Extending the duration of unemployment insurance (UI) benefits is one of the most important policy instruments to ease economic hardships of job losers – this is especially true for older workers who might be less likely to find a new job. Yet, a prolonged duration of unemployment benefits could also provide wrong incentives as older workers might exploit too generous rules as the first step into early retirement. A new IZA discussion paper by Lukas Inderbitzin, Stefan Staubli and Josef Zweimüller studies this trade-off by analyzing the impact of extended UI benefits on employment and retirement behavior of older workers in Austria.
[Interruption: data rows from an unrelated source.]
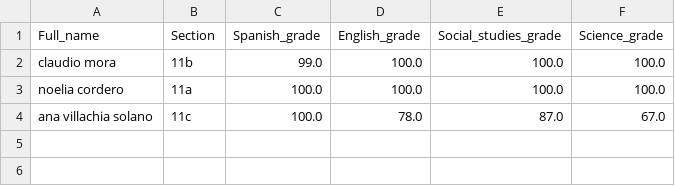
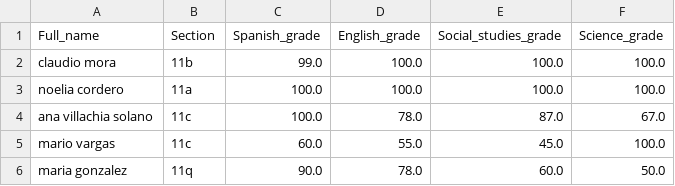
Before and after one commit to sebastianmoravillachica/EjerciciosLyfter, a CSV file: Sistema_Escolar/data/students.csv, drawn as a sheet.

Commit message:
Function to display students who failed ready and working

```diff
--- a/Sistema_Escolar/data/students.csv
+++ b/Sistema_Escolar/data/students.csv
@@ -4 +4,3 @@ noelia cordero|11a|100.0|100.0|100.0|100.0
 ana villachia solano|11c|100.0|78.0|87.0|67.0
+mario vargas|11c|60.0|55.0|45.0|100.0
+maria gonzalez|11q|90.0|78.0|60.0|50.0
```
Also changed, not shown: 2 other files.
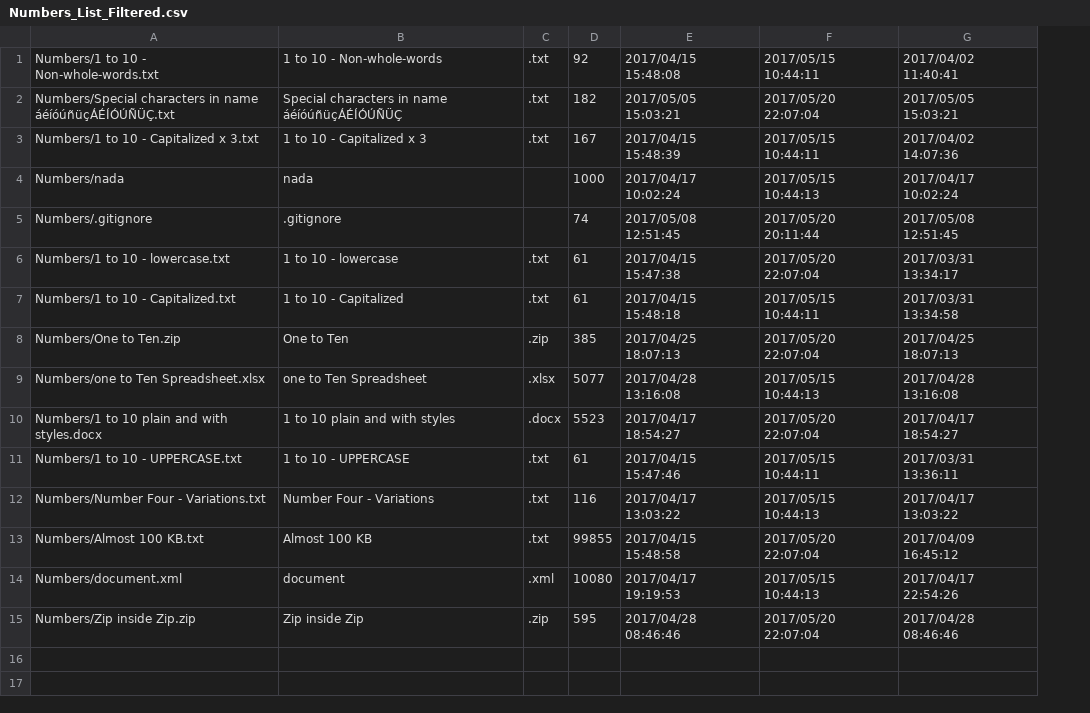
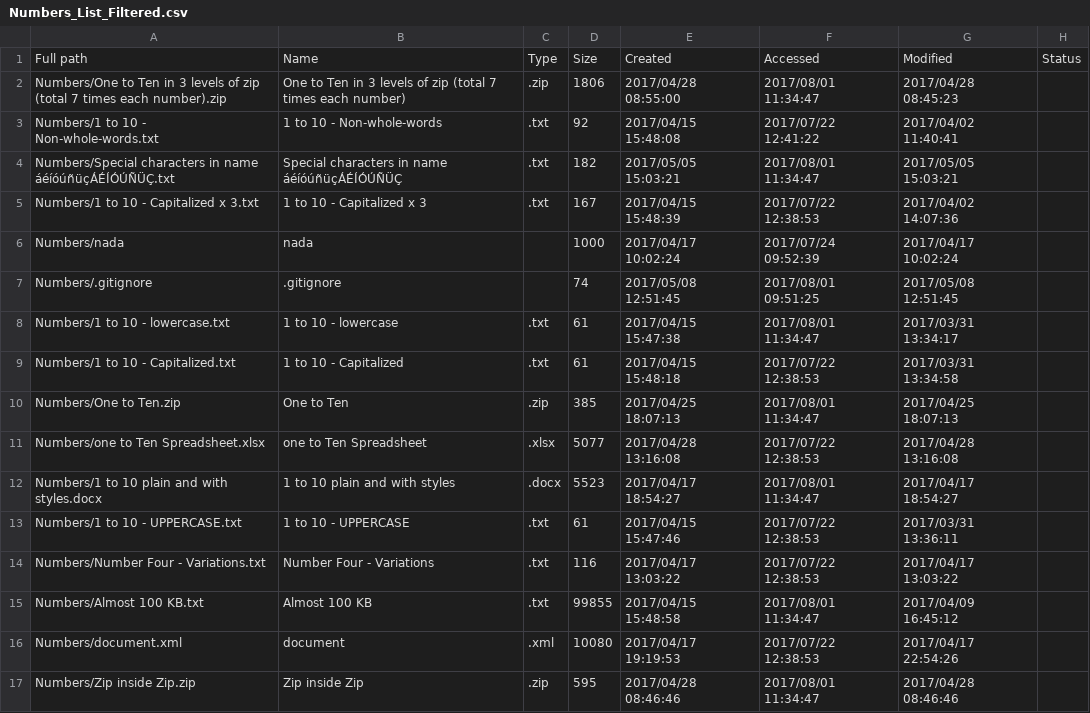
Before and after one commit to rodrigorila/FileTextAnalysis, a CSV file: TestFiles/Numbers_List_Filtered.csv, drawn as a sheet; removed rows and columns are numbered as before the commit, all else as after; the diff names each change by its address in the sheet, - before the commit and + after, or states it on an @@ line.

```diff
--- a/TestFiles/Numbers_List_Filtered.csv
+++ b/TestFiles/Numbers_List_Filtered.csv
-column F, rows 1-15: 2017/05/15 10:44:11 | 2017/05/20 22:07:04 | 2017/05/15 10:44:11 | 2017/05/15 10:44:13 | 2017/05/20 20:11:44 | 2017/05/20 22:07:04 | 2017/05/15 10:44:11 | 2017/05/20 22:07:04 | 2017/05/15 10:44:13 | 2017/05/20 22:07:04 | 2017/05/15 10:44:11 | 2017/05/15 10:44:13 | 2017/05/20 22:07:04 | 2017/05/15 10:44:13 | 2017/05/20 22:07:04
+column F, rows 3-17: 2017/07/22 12:41:22 | 2017/08/01 11:34:47 | 2017/07/22 12:38:53 | 2017/07/24 09:52:39 | 2017/08/01 09:51:25 | 2017/08/01 11:34:47 | 2017/07/22 12:38:53 | 2017/08/01 11:34:47 | 2017/07/22 12:38:53 | 2017/08/01 11:34:47 | 2017/07/22 12:38:53 | 2017/07/22 12:38:53 | 2017/08/01 11:34:47 | 2017/07/22 12:38:53 | 2017/08/01 11:34:47
+column H, empty
+row 1: Full path | Name | Type | Size | Created | Accessed | Modified | Status
+row 2: Numbers/One to Ten in 3 levels of zip (total 7 times each number).zip | One to Ten in 3 levels of zip (total 7 times each number) | .zip | 1806 | 2017/04/28 08:55:00 | 2017/08/01 11:34:47 | 2017/04/28 08:45:23
```
Also changed, not shown: TestFiles/Numbers_List_All.csv, TestFiles/Numbers_List_Words.csv, 10 other files.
The authors find the extended duration of unemployment benefits increases the probability of early retirement: a job loser aged 50-54 is 17 percentage points more likely to withdraw from the labor market when he is eligible for the longer benefit entitlement period. The paper finds that the Austrian program also affected the pathways into early retirement: the 17 percentage point increase in early retirement is associated with a 12.6 percentage point increase in a subsequent disability insurance take-up. From a welfare perspective, the authors conclude that Austrian unemployment insurance rules for older workers were too generous and the regional extended benefit program was a suboptimal policy.